Before-and-after change records
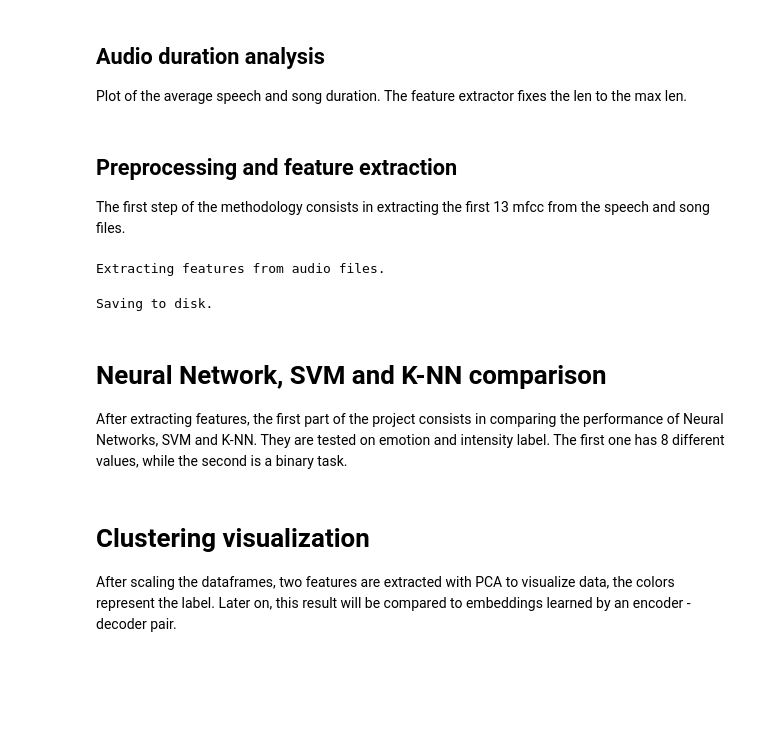
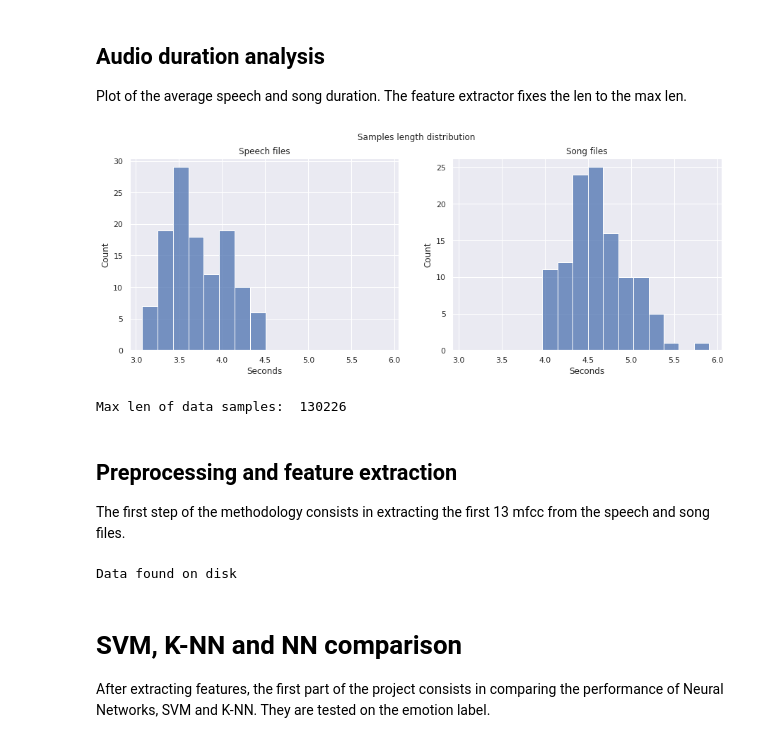
Before and after one commit to tomfran/ravdess-ser, a Jupyter notebook: notebook.ipynb, the cells around one changed output. Cells and saved outputs as stored; diff of their text form; code cells hidden in the pictures; blank space fills up the shorter version.

Commit message:
Improved feature extraction, added svm, knn and nn comparison

```diff
--- a/notebook.ipynb
+++ b/notebook.ipynb
@@ -20,8 +13,11 @@ speech_path, song_path, save_path = "data/raw/speech", "data/raw/song", "data/pr
 ## Audio duration analysis
 Plot of the average speech and song duration. The feature extractor fixes the len to the max len.
 # %%
-MAX_LEN = show_duration_distribution(speech_path, song_path, limit_per_actor=-1)
+MAX_LEN = show_duration_distribution(speech_path, song_path, limit_per_actor=5)
 print("Max len of data samples: ", MAX_LEN)
+# %% [output]
+[figure, added]
+Max len of data samples:  130226
 # %% [markdown]
 ## Preprocessing and feature extraction
 
@@ -35,7 +31,6 @@ fe = FeatureExtractor(speech_path=speech_path,
                       file_per_actor_limit=-1,
                       audio_fixed_size=MAX_LEN)
 
-data = fe.get_training_data(overwrite=True)
+data = fe.get_training_data(overwrite=False)
 # %% [output]
-Extracting features from audio files.
+Data found on disk
-Saving to disk.
@@ -45,9 +37,4 @@ train_data = d.get_training_data("speech", 0.75)
 # %% [markdown]
-# Neural Network, SVM and K-NN comparison
+# SVM, K-NN and NN comparison
 
-After extracting features, the first part of the project consists in comparing the performance of Neural Networks, SVM and K-NN. They are tested on emotion and intensity label. The first one has 8 different values, while the second is a binary task.
+After extracting features, the first part of the project consists in comparing the performance of Neural Networks, SVM and K-NN. They are tested on the emotion label.
-# %% [markdown]
-# Clustering visualization
-
-After scaling the dataframes, two features are extracted with PCA to visualize data, the colors represent the label.
-Later on, this result will be compared to embeddings learned by an encoder - decoder pair.
```
Also changed, not shown: parts of 13 cells of this notebook, 3 other files.
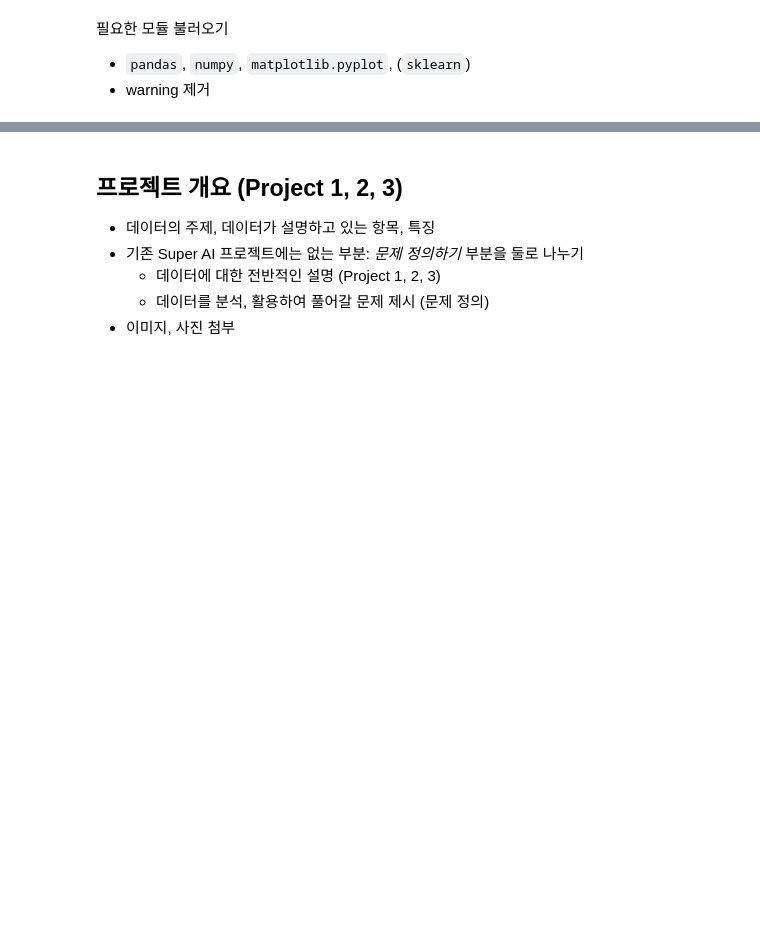
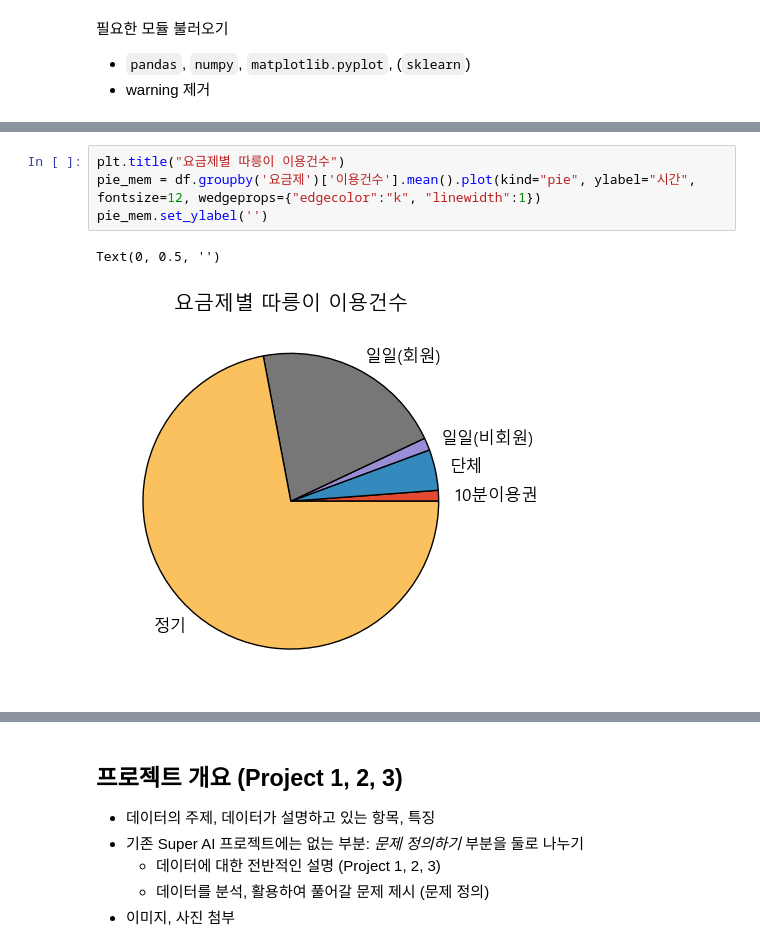
Before and after one commit to jpjun8/C3cube, a Jupyter notebook: DA_Nocode/bike/bike.ipynb, the cells around one changed output, grey strips where cells are left out. Drawn from its saved outputs; the diff is of its cells as text; blank space fills up the shorter version.

```diff
--- a/DA_Nocode/bike/bike.ipynb
+++ b/DA_Nocode/bike/bike.ipynb
@@ -14,0 +93,7 @@ warnings.filterwarnings('ignore')
+# %%
+plt.title("요금제별 따릉이 이용건수")
+pie_mem = df.groupby('요금제')['이용건수'].mean().plot(kind="pie", ylabel="시간", fontsize=12, wedgeprops={"edgecolor":"k", "linewidth":1})
+pie_mem.set_ylabel('')
+# %% [output]
+Text(0, 0.5, '')
+[figure, added]
```
Also changed, not shown: parts of 13 cells of this notebook, 43 other files.
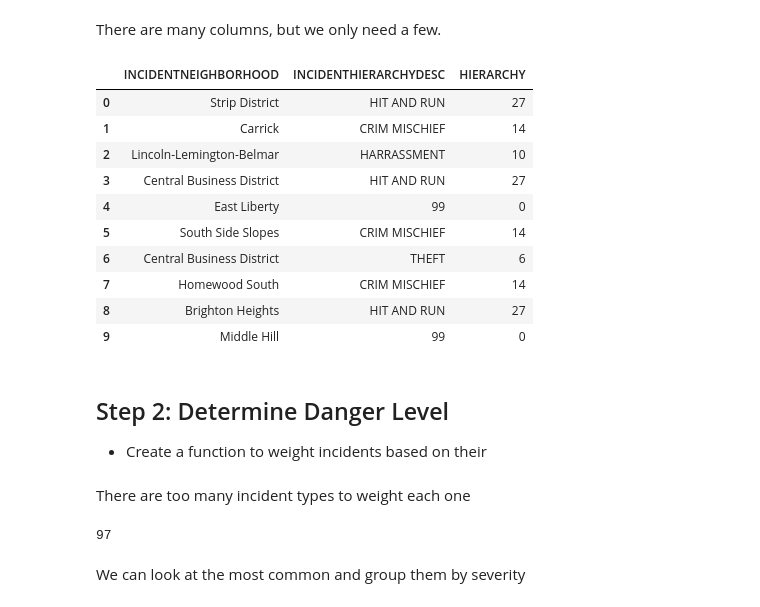
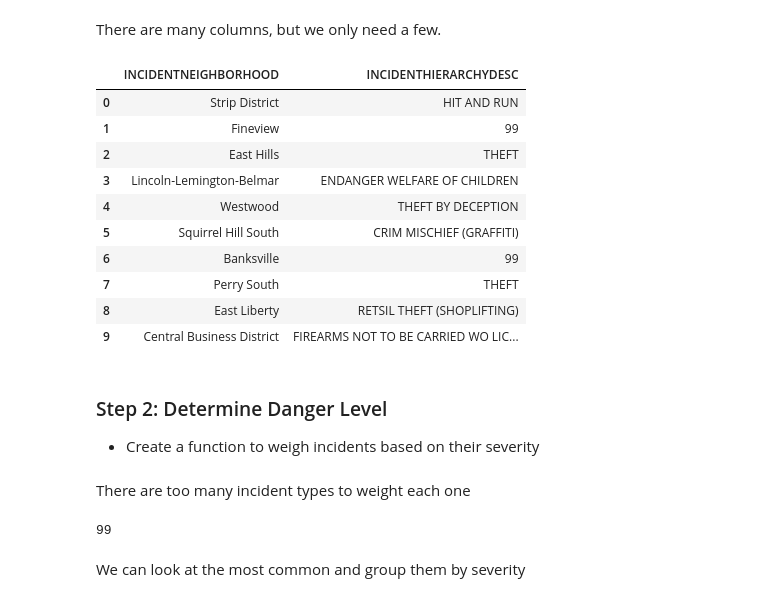
Before and after one commit to jrddp/Big-Ideas-Final-Project, a Jupyter notebook: jap300-blotter.ipynb, the cells around one changed output. Saved outputs shown, nothing was run; the diff lists cells and outputs as text; code cells hidden in the pictures.

```diff
--- a/jap300-blotter.ipynb
+++ b/jap300-blotter.ipynb
@@ -27,29 +37,30 @@ Index(['PK', 'CCR', 'HIERARCHY', 'INCIDENTTIME', 'INCIDENTLOCATION',
 There are many columns, but we only need a few.
 # %%
 # Filter out unnecessary columns
-blotter_data = blotter_data[['INCIDENTNEIGHBORHOOD', 'INCIDENTHIERARCHYDESC', 'HIERARCHY']]
+blotter_data = blotter_data[['INCIDENTNEIGHBORHOOD', 'INCIDENTHIERARCHYDESC']]
 blotter_data.head(10)
 # %% [output]
-|  | INCIDENTNEIGHBORHOOD | INCIDENTHIERARCHYDESC | HIERARCHY |
-| 0 | Strip District | HIT AND RUN | 27 |
-| 1 | Carrick | CRIM MISCHIEF | 14 |
-| 2 | Lincoln-Lemington-Belmar | HARRASSMENT | 10 |
-| 3 | Central Business District | HIT AND RUN | 27 |
-| 4 | East Liberty | 99 | 0 |
-| 5 | South Side Slopes | CRIM MISCHIEF | 14 |
-| 6 | Central Business District | THEFT | 6 |
-| 7 | Homewood South | CRIM MISCHIEF | 14 |
-| 8 | Brighton Heights | HIT AND RUN | 27 |
-| 9 | Middle Hill | 99 | 0 |
+|  | INCIDENTNEIGHBORHOOD | INCIDENTHIERARCHYDESC |
+| 0 | Strip District | HIT AND RUN |
+| 1 | Fineview | 99 |
+| 2 | East Hills | THEFT |
+| 3 | Lincoln-Lemington-Belmar | ENDANGER WELFARE OF CHILDREN |
+| 4 | Westwood | THEFT BY DECEPTION |
+| 5 | Squirrel Hill South | CRIM MISCHIEF (GRAFFITI) |
+| 6 | Banksville | 99 |
+| 7 | Perry South | THEFT |
+| 8 | East Liberty | RETSIL THEFT (SHOPLIFTING) |
+| 9 | Central Business District | FIREARMS NOT TO BE CARRIED WO LIC... |
 # %% [markdown]
-## Step 2: Determine Danger Level
-- Create a function to weight incidents based on their
+### Step 2: Determine Danger Level
+- Create a function to weigh incidents based on their severity
 # %% [markdown]
 There are too many incident types to weight each one
-# %%
-blotter_data['INCIDENTHIERARCHYDESC'].nunique()
-# %% [output]
-97
+# %%
+# Count the unique incident types
+blotter_data['INCIDENTHIERARCHYDESC'].nunique()
+# %% [output]
+99
 # %% [markdown]
 We can look at the most common and group them by severity
 # %%
```
Also changed, not shown: parts of 20 cells of this notebook, 1 other file.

ASSIGNMENT: Repeat the data in full, exactly as it stands, but drop every picture.

TASK RESULT:
Before and after one commit to tomfran/ravdess-ser, a Jupyter notebook: notebook.ipynb, the cells around one changed output. Cells and saved outputs as stored; diff of their text form; code cells hidden in the pictures; blank space fills up the shorter version.

Commit message:
Improved feature extraction, added svm, knn and nn comparison

```diff
--- a/notebook.ipynb
+++ b/notebook.ipynb
@@ -20,8 +13,11 @@ speech_path, song_path, save_path = "data/raw/speech", "data/raw/song", "data/pr
 ## Audio duration analysis
 Plot of the average speech and song duration. The feature extractor fixes the len to the max len.
 # %%
-MAX_LEN = show_duration_distribution(speech_path, song_path, limit_per_actor=-1)
+MAX_LEN = show_duration_distribution(speech_path, song_path, limit_per_actor=5)
 print("Max len of data samples: ", MAX_LEN)
+# %% [output]
+[figure, added]
+Max len of data samples:  130226
 # %% [markdown]
 ## Preprocessing and feature extraction
 
@@ -35,7 +31,6 @@ fe = FeatureExtractor(speech_path=speech_path,
                       file_per_actor_limit=-1,
                       audio_fixed_size=MAX_LEN)
 
-data = fe.get_training_data(overwrite=True)
+data = fe.get_training_data(overwrite=False)
 # %% [output]
-Extracting features from audio files.
+Data found on disk
-Saving to disk.
@@ -45,9 +37,4 @@ train_data = d.get_training_data("speech", 0.75)
 # %% [markdown]
-# Neural Network, SVM and K-NN comparison
+# SVM, K-NN and NN comparison
 
-After extracting features, the first part of the project consists in comparing the performance of Neural Networks, SVM and K-NN. They are tested on emotion and intensity label. The first one has 8 different values, while the second is a binary task.
+After extracting features, the first part of the project consists in comparing the performance of Neural Networks, SVM and K-NN. They are tested on the emotion label.
-# %% [markdown]
-# Clustering visualization
-
-After scaling the dataframes, two features are extracted with PCA to visualize data, the colors represent the label.
-Later on, this result will be compared to embeddings learned by an encoder - decoder pair.
```
Also changed, not shown: parts of 13 cells of this notebook, 3 other files.
Before and after one commit to jpjun8/C3cube, a Jupyter notebook: DA_Nocode/bike/bike.ipynb, the cells around one changed output, grey strips where cells are left out. Drawn from its saved outputs; the diff is of its cells as text; blank space fills up the shorter version.

```diff
--- a/DA_Nocode/bike/bike.ipynb
+++ b/DA_Nocode/bike/bike.ipynb
@@ -14,0 +93,7 @@ warnings.filterwarnings('ignore')
+# %%
+plt.title("요금제별 따릉이 이용건수")
+pie_mem = df.groupby('요금제')['이용건수'].mean().plot(kind="pie", ylabel="시간", fontsize=12, wedgeprops={"edgecolor":"k", "linewidth":1})
+pie_mem.set_ylabel('')
+# %% [output]
+Text(0, 0.5, '')
+[figure, added]
```
Also changed, not shown: parts of 13 cells of this notebook, 43 other files.
Before and after one commit to jrddp/Big-Ideas-Final-Project, a Jupyter notebook: jap300-blotter.ipynb, the cells around one changed output. Saved outputs shown, nothing was run; the diff lists cells and outputs as text; code cells hidden in the pictures.

```diff
--- a/jap300-blotter.ipynb
+++ b/jap300-blotter.ipynb
@@ -27,29 +37,30 @@ Index(['PK', 'CCR', 'HIERARCHY', 'INCIDENTTIME', 'INCIDENTLOCATION',
 There are many columns, but we only need a few.
 # %%
 # Filter out unnecessary columns
-blotter_data = blotter_data[['INCIDENTNEIGHBORHOOD', 'INCIDENTHIERARCHYDESC', 'HIERARCHY']]
+blotter_data = blotter_data[['INCIDENTNEIGHBORHOOD', 'INCIDENTHIERARCHYDESC']]
 blotter_data.head(10)
 # %% [output]
-|  | INCIDENTNEIGHBORHOOD | INCIDENTHIERARCHYDESC | HIERARCHY |
-| 0 | Strip District | HIT AND RUN | 27 |
-| 1 | Carrick | CRIM MISCHIEF | 14 |
-| 2 | Lincoln-Lemington-Belmar | HARRASSMENT | 10 |
-| 3 | Central Business District | HIT AND RUN | 27 |
-| 4 | East Liberty | 99 | 0 |
-| 5 | South Side Slopes | CRIM MISCHIEF | 14 |
-| 6 | Central Business District | THEFT | 6 |
-| 7 | Homewood South | CRIM MISCHIEF | 14 |
-| 8 | Brighton Heights | HIT AND RUN | 27 |
-| 9 | Middle Hill | 99 | 0 |
+|  | INCIDENTNEIGHBORHOOD | INCIDENTHIERARCHYDESC |
+| 0 | Strip District | HIT AND RUN |
+| 1 | Fineview | 99 |
+| 2 | East Hills | THEFT |
+| 3 | Lincoln-Lemington-Belmar | ENDANGER WELFARE OF CHILDREN |
+| 4 | Westwood | THEFT BY DECEPTION |
+| 5 | Squirrel Hill South | CRIM MISCHIEF (GRAFFITI) |
+| 6 | Banksville | 99 |
+| 7 | Perry South | THEFT |
+| 8 | East Liberty | RETSIL THEFT (SHOPLIFTING) |
+| 9 | Central Business District | FIREARMS NOT TO BE CARRIED WO LIC... |
 # %% [markdown]
-## Step 2: Determine Danger Level
-- Create a function to weight incidents based on their
+### Step 2: Determine Danger Level
+- Create a function to weigh incidents based on their severity
 # %% [markdown]
 There are too many incident types to weight each one
-# %%
-blotter_data['INCIDENTHIERARCHYDESC'].nunique()
-# %% [output]
-97
+# %%
+# Count the unique incident types
+blotter_data['INCIDENTHIERARCHYDESC'].nunique()
+# %% [output]
+99
 # %% [markdown]
 We can look at the most common and group them by severity
 # %%
```
Also changed, not shown: parts of 20 cells of this notebook, 1 other file.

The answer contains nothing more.